Revision tracking records:
>>>>

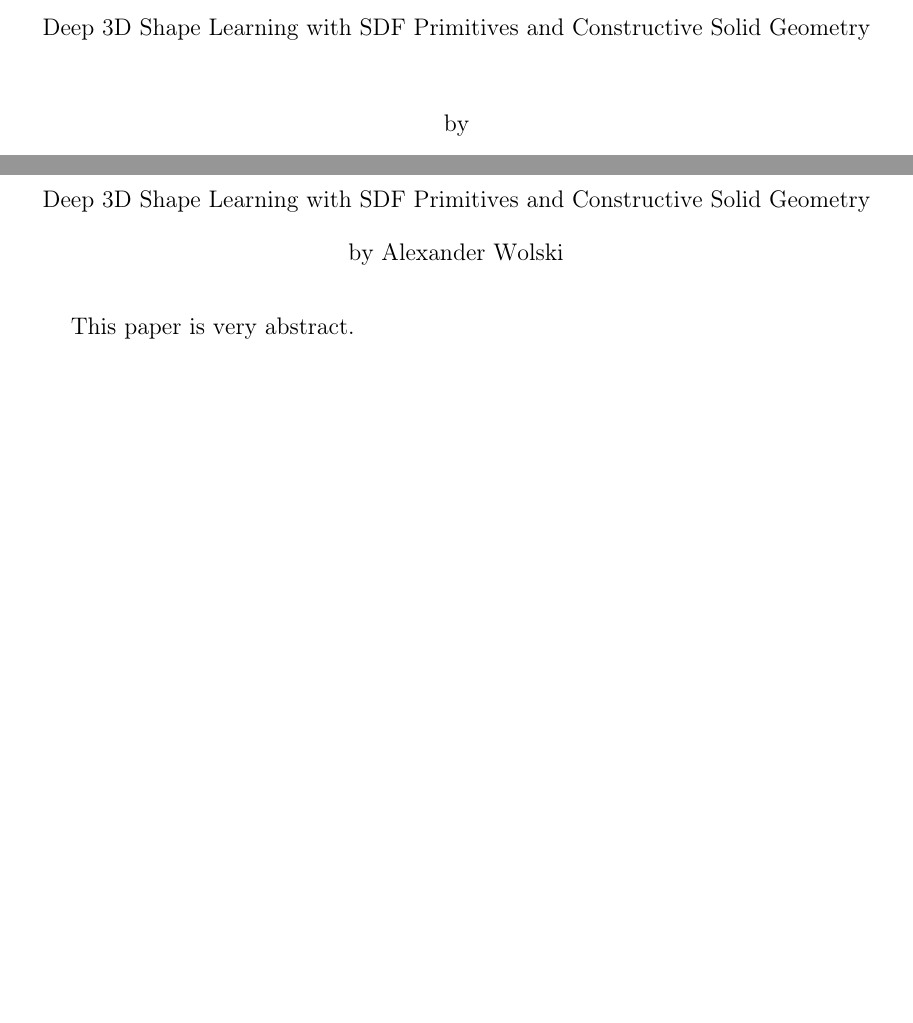
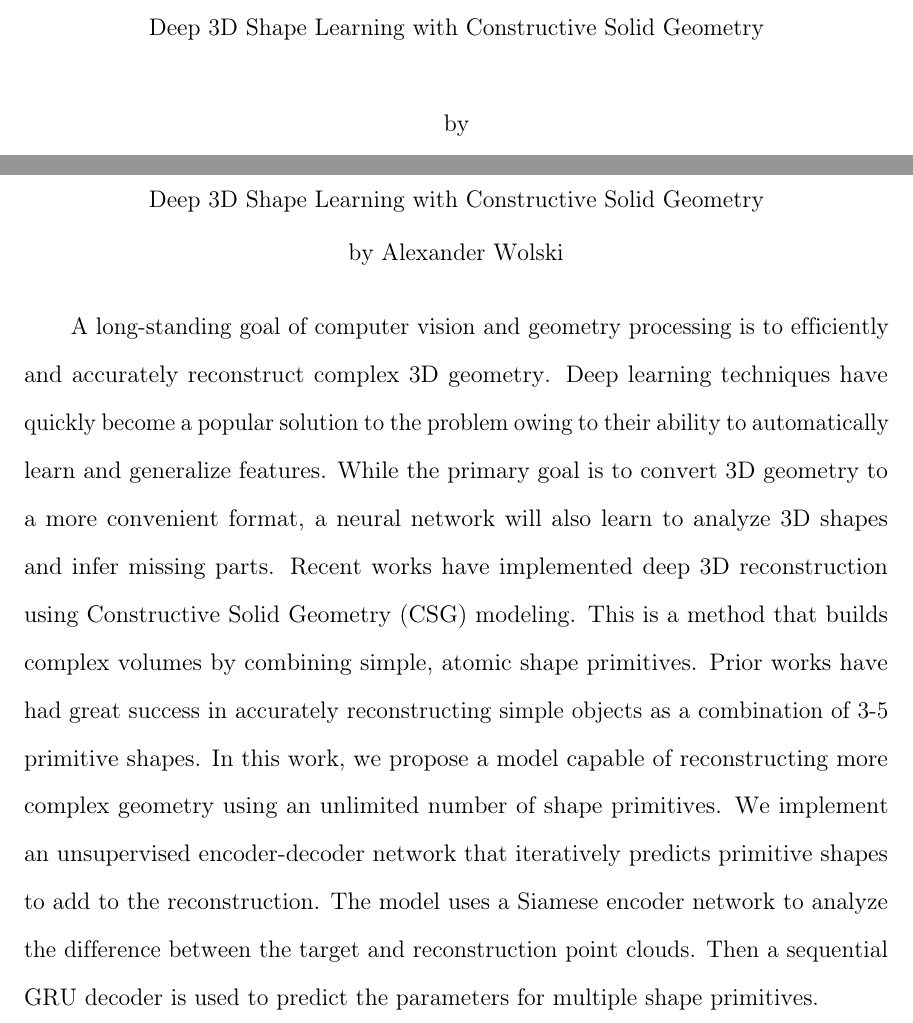
Before and after one commit to AlexWolski/Masters-Thesis, a LaTeX thesis (thesis.tex, which reads abs.tex): two parts of pages 3 and 4 of 12, joined at a grey line, cut so that both start at the same text, the shorter picture padded with empty space. Compiled offline with pdfLaTeX; a missing bibliography style is replaced by a similar one.

Commit message:
Added abstract

```diff
--- a/abs.tex
+++ b/abs.tex
@@ -1 +1 @@
-This paper is very abstract.
+A long-standing goal of computer vision and geometry processing is to efficiently and accurately reconstruct complex 3D geometry. Deep learning techniques have quickly become a popular solution to the problem owing to their ability to automatically learn and generalize features. While the primary goal is to convert 3D geometry to a more convenient format, a neural network will also learn to analyze 3D shapes and infer missing parts. Recent works have implemented deep 3D reconstruction using Constructive Solid Geometry (CSG) modeling. This is a method that builds complex volumes by combining simple, atomic shape primitives. Prior works have had great success in accurately reconstructing simple objects as a combination of 3-5 primitive shapes. In this work, we propose a model capable of reconstructing more complex geometry using an unlimited number of shape primitives. We implement an unsupervised encoder-decoder network that iteratively predicts primitive shapes to add to the reconstruction. The model uses a Siamese encoder network to analyze the difference between the target and reconstruction point clouds. Then a sequential GRU decoder is used to predict the parameters for multiple shape primitives.
--- a/thesis.tex
+++ b/thesis.tex
@@ -69,7 +69,7 @@
 \begin{document}
 
 % Title
-\title{Deep 3D Shape Learning with SDF Primitives and Constructive Solid Geometry}
+\title{Deep 3D Shape Learning with Constructive Solid Geometry}
 
 % Author's name
 \author{Alexander Wolski}
```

<<<<

WHAT THIS TASK INVOLVES
What you return must match the records line for line, with the pictures left out.

EXPECTED ANSWER
Before and after one commit to AlexWolski/Masters-Thesis, a LaTeX thesis (thesis.tex, which reads abs.tex): two parts of pages 3 and 4 of 12, joined at a grey line, cut so that both start at the same text, the shorter picture padded with empty space. Compiled offline with pdfLaTeX; a missing bibliography style is replaced by a similar one.

Commit message:
Added abstract

```diff
--- a/abs.tex
+++ b/abs.tex
@@ -1 +1 @@
-This paper is very abstract.
+A long-standing goal of computer vision and geometry processing is to efficiently and accurately reconstruct complex 3D geometry. Deep learning techniques have quickly become a popular solution to the problem owing to their ability to automatically learn and generalize features. While the primary goal is to convert 3D geometry to a more convenient format, a neural network will also learn to analyze 3D shapes and infer missing parts. Recent works have implemented deep 3D reconstruction using Constructive Solid Geometry (CSG) modeling. This is a method that builds complex volumes by combining simple, atomic shape primitives. Prior works have had great success in accurately reconstructing simple objects as a combination of 3-5 primitive shapes. In this work, we propose a model capable of reconstructing more complex geometry using an unlimited number of shape primitives. We implement an unsupervised encoder-decoder network that iteratively predicts primitive shapes to add to the reconstruction. The model uses a Siamese encoder network to analyze the difference between the target and reconstruction point clouds. Then a sequential GRU decoder is used to predict the parameters for multiple shape primitives.
--- a/thesis.tex
+++ b/thesis.tex
@@ -69,7 +69,7 @@
 \begin{document}
 
 % Title
-\title{Deep 3D Shape Learning with SDF Primitives and Constructive Solid Geometry}
+\title{Deep 3D Shape Learning with Constructive Solid Geometry}
 
 % Author's name
 \author{Alexander Wolski}
```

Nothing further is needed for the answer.